TO DO
Without any alteration, retype the records that appear below.
*** Block opens ***
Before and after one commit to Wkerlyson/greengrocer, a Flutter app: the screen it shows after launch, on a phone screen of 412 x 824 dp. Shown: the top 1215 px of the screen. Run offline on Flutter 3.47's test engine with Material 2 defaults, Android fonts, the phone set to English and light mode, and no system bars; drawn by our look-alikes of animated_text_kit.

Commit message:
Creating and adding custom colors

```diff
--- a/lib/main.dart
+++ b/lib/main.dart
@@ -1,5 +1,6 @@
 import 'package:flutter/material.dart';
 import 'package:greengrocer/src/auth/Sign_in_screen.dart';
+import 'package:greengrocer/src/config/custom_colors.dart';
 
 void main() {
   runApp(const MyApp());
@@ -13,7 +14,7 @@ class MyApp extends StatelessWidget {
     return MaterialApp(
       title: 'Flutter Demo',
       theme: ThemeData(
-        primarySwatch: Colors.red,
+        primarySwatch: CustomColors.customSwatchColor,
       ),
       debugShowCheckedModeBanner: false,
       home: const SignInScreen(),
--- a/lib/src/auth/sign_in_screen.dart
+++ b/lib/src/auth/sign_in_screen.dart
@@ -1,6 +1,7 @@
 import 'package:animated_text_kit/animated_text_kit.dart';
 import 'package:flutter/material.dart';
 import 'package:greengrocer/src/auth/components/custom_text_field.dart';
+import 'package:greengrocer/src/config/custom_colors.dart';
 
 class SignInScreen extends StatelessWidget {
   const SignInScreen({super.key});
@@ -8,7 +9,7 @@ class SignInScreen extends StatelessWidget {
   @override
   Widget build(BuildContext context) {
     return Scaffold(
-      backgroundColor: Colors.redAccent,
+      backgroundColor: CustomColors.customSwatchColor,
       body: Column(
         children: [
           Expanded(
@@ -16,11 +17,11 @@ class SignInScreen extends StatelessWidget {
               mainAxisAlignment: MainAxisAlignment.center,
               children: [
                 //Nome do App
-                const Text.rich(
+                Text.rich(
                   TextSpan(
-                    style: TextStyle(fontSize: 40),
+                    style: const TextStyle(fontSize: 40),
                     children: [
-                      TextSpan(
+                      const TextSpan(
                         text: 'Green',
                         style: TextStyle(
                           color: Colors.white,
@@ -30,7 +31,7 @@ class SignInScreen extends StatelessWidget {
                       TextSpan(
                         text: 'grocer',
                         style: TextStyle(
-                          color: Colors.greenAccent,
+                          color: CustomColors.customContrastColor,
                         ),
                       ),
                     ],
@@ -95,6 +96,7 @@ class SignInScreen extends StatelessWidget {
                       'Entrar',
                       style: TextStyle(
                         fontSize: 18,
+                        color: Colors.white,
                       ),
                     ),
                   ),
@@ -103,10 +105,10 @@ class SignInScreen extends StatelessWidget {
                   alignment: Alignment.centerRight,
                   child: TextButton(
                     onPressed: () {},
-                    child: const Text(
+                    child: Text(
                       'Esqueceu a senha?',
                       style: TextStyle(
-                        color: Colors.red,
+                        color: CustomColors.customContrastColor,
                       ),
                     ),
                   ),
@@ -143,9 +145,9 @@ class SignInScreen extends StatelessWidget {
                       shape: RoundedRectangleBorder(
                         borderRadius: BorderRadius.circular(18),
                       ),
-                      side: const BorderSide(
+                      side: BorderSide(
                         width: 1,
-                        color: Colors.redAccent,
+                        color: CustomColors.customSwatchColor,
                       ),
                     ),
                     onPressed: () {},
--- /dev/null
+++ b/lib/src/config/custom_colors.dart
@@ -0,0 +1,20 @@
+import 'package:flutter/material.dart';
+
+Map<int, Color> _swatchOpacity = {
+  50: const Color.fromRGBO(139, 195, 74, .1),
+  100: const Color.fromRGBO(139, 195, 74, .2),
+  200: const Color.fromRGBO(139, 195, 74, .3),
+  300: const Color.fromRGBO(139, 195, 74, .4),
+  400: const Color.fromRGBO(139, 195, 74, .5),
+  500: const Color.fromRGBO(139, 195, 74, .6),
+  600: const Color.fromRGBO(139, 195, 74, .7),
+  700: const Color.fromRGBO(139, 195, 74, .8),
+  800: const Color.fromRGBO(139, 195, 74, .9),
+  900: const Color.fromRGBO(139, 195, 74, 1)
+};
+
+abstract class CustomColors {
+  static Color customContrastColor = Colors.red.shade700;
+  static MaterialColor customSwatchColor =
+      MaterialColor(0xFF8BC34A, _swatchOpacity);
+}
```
*** Block closes ***
RESPONSE AREA
Before and after one commit to Wkerlyson/greengrocer, a Flutter app: the screen it shows after launch, on a phone screen of 412 x 824 dp. Shown: the top 1215 px of the screen. Run offline on Flutter 3.47's test engine with Material 2 defaults, Android fonts, the phone set to English and light mode, and no system bars; drawn by our look-alikes of animated_text_kit.

Commit message:
Creating and adding custom colors

```diff
--- a/lib/main.dart
+++ b/lib/main.dart
@@ -1,5 +1,6 @@
 import 'package:flutter/material.dart';
 import 'package:greengrocer/src/auth/Sign_in_screen.dart';
+import 'package:greengrocer/src/config/custom_colors.dart';
 
 void main() {
   runApp(const MyApp());
@@ -13,7 +14,7 @@ class MyApp extends StatelessWidget {
     return MaterialApp(
       title: 'Flutter Demo',
       theme: ThemeData(
-        primarySwatch: Colors.red,
+        primarySwatch: CustomColors.customSwatchColor,
       ),
       debugShowCheckedModeBanner: false,
       home: const SignInScreen(),
--- a/lib/src/auth/sign_in_screen.dart
+++ b/lib/src/auth/sign_in_screen.dart
@@ -1,6 +1,7 @@
 import 'package:animated_text_kit/animated_text_kit.dart';
 import 'package:flutter/material.dart';
 import 'package:greengrocer/src/auth/components/custom_text_field.dart';
+import 'package:greengrocer/src/config/custom_colors.dart';
 
 class SignInScreen extends StatelessWidget {
   const SignInScreen({super.key});
@@ -8,7 +9,7 @@ class SignInScreen extends StatelessWidget {
   @override
   Widget build(BuildContext context) {
     return Scaffold(
-      backgroundColor: Colors.redAccent,
+      backgroundColor: CustomColors.customSwatchColor,
       body: Column(
         children: [
           Expanded(
@@ -16,11 +17,11 @@ class SignInScreen extends StatelessWidget {
               mainAxisAlignment: MainAxisAlignment.center,
               children: [
                 //Nome do App
-                const Text.rich(
+                Text.rich(
                   TextSpan(
-                    style: TextStyle(fontSize: 40),
+                    style: const TextStyle(fontSize: 40),
                     children: [
-                      TextSpan(
+                      const TextSpan(
                         text: 'Green',
                         style: TextStyle(
                           color: Colors.white,
@@ -30,7 +31,7 @@ class SignInScreen extends StatelessWidget {
                       TextSpan(
                         text: 'grocer',
                         style: TextStyle(
-                          color: Colors.greenAccent,
+                          color: CustomColors.customContrastColor,
                         ),
                       ),
                     ],
@@ -95,6 +96,7 @@ class SignInScreen extends StatelessWidget {
                       'Entrar',
                       style: TextStyle(
                         fontSize: 18,
+                        color: Colors.white,
                       ),
                     ),
                   ),
@@ -103,10 +105,10 @@ class SignInScreen extends StatelessWidget {
                   alignment: Alignment.centerRight,
                   child: TextButton(
                     onPressed: () {},
-                    child: const Text(
+                    child: Text(
                       'Esqueceu a senha?',
                       style: TextStyle(
-                        color: Colors.red,
+                        color: CustomColors.customContrastColor,
                       ),
                     ),
                   ),
@@ -143,9 +145,9 @@ class SignInScreen extends StatelessWidget {
                       shape: RoundedRectangleBorder(
                         borderRadius: BorderRadius.circular(18),
                       ),
-                      side: const BorderSide(
+                      side: BorderSide(
                         width: 1,
-                        color: Colors.redAccent,
+                        color: CustomColors.customSwatchColor,
                       ),
                     ),
                     onPressed: () {},
--- /dev/null
+++ b/lib/src/config/custom_colors.dart
@@ -0,0 +1,20 @@
+import 'package:flutter/material.dart';
+
+Map<int, Color> _swatchOpacity = {
+  50: const Color.fromRGBO(139, 195, 74, .1),
+  100: const Color.fromRGBO(139, 195, 74, .2),
+  200: const Color.fromRGBO(139, 195, 74, .3),
+  300: const Color.fromRGBO(139, 195, 74, .4),
+  400: const Color.fromRGBO(139, 195, 74, .5),
+  500: const Color.fromRGBO(139, 195, 74, .6),
+  600: const Color.fromRGBO(139, 195, 74, .7),
+  700: const Color.fromRGBO(139, 195, 74, .8),
+  800: const Color.fromRGBO(139, 195, 74, .9),
+  900: const Color.fromRGBO(139, 195, 74, 1)
+};
+
+abstract class CustomColors {
+  static Color customContrastColor = Colors.red.shade700;
+  static MaterialColor customSwatchColor =
+      MaterialColor(0xFF8BC34A, _swatchOpacity);
+}
```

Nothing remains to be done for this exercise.